> _INSTRUCTIONS TO FOLLOW_
The records that follow must be reproduced in full, with every picture excluded.

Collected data
********

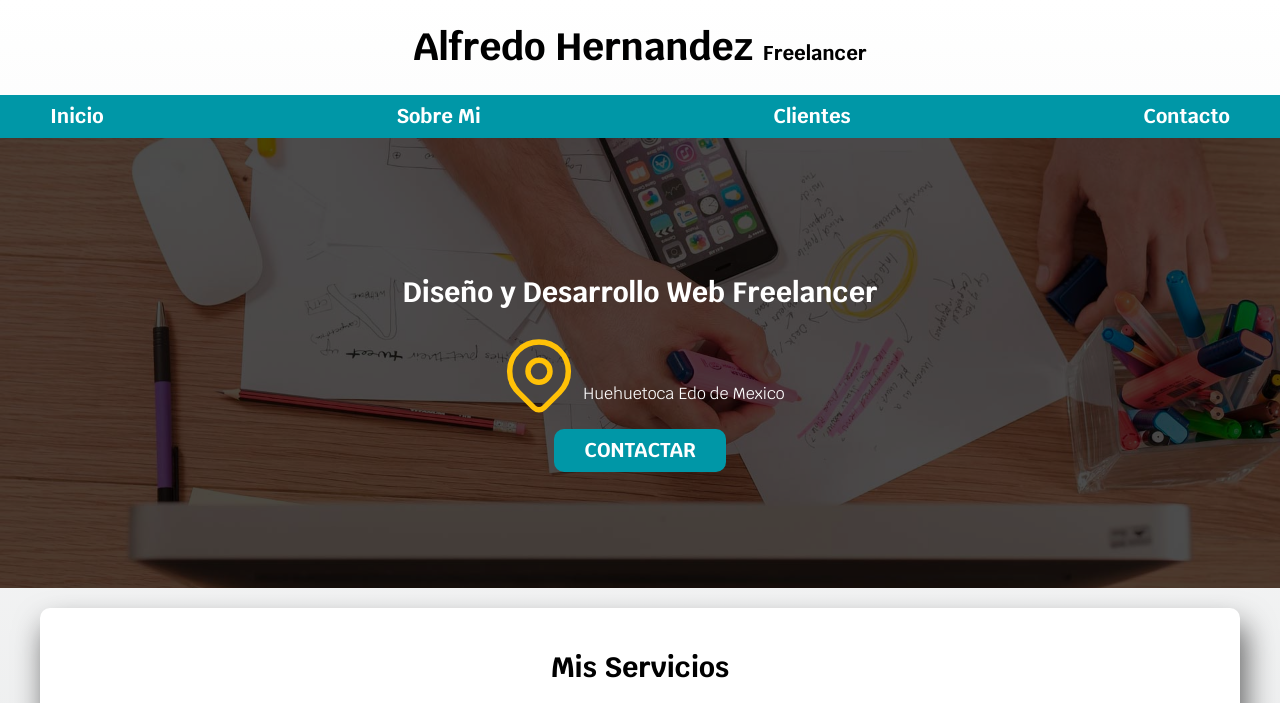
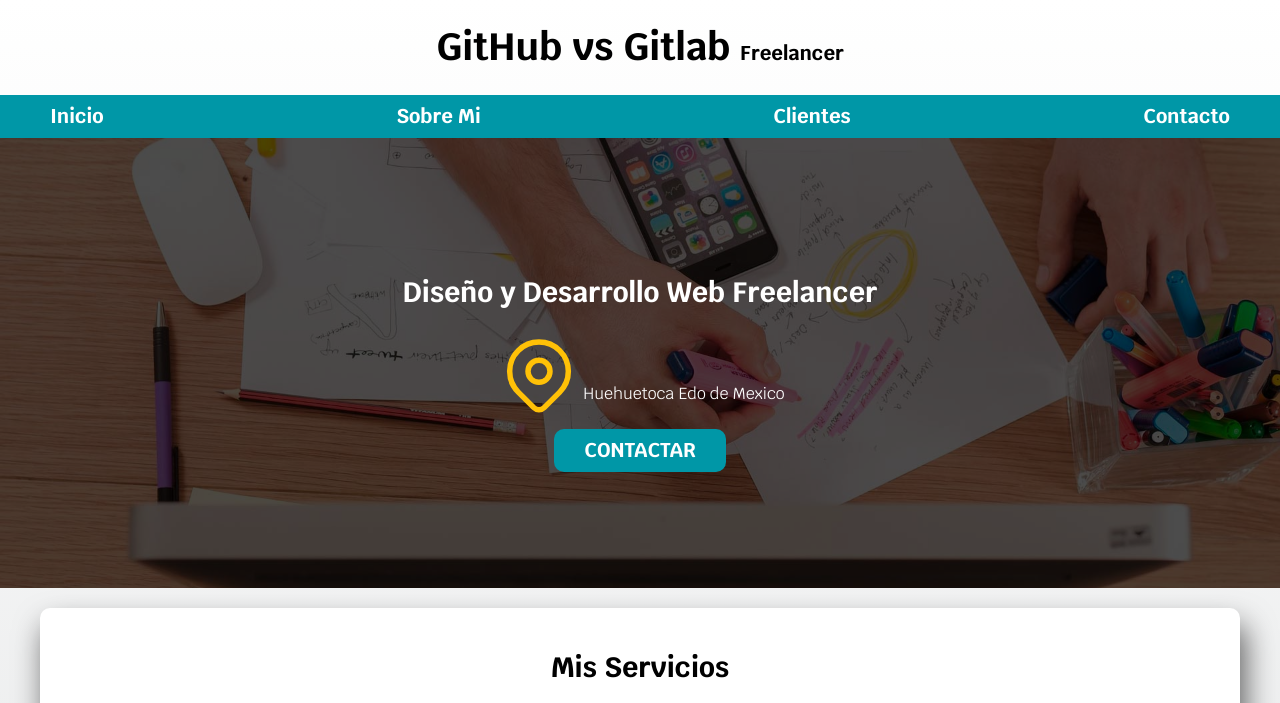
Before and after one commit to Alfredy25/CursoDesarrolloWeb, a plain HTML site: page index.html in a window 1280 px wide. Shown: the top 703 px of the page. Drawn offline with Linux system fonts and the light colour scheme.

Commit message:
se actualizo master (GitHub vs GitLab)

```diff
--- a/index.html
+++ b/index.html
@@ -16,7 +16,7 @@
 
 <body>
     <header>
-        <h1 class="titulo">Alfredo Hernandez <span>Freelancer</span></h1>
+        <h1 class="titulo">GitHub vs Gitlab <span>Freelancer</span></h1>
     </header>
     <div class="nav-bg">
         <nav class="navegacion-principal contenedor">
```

********

> _EXERCISE OUTPUT_
Before and after one commit to Alfredy25/CursoDesarrolloWeb, a plain HTML site: page index.html in a window 1280 px wide. Shown: the top 703 px of the page. Drawn offline with Linux system fonts and the light colour scheme.

Commit message:
se actualizo master (GitHub vs GitLab)

```diff
--- a/index.html
+++ b/index.html
@@ -16,7 +16,7 @@
 
 <body>
     <header>
-        <h1 class="titulo">Alfredo Hernandez <span>Freelancer</span></h1>
+        <h1 class="titulo">GitHub vs Gitlab <span>Freelancer</span></h1>
     </header>
     <div class="nav-bg">
         <nav class="navegacion-principal contenedor">
```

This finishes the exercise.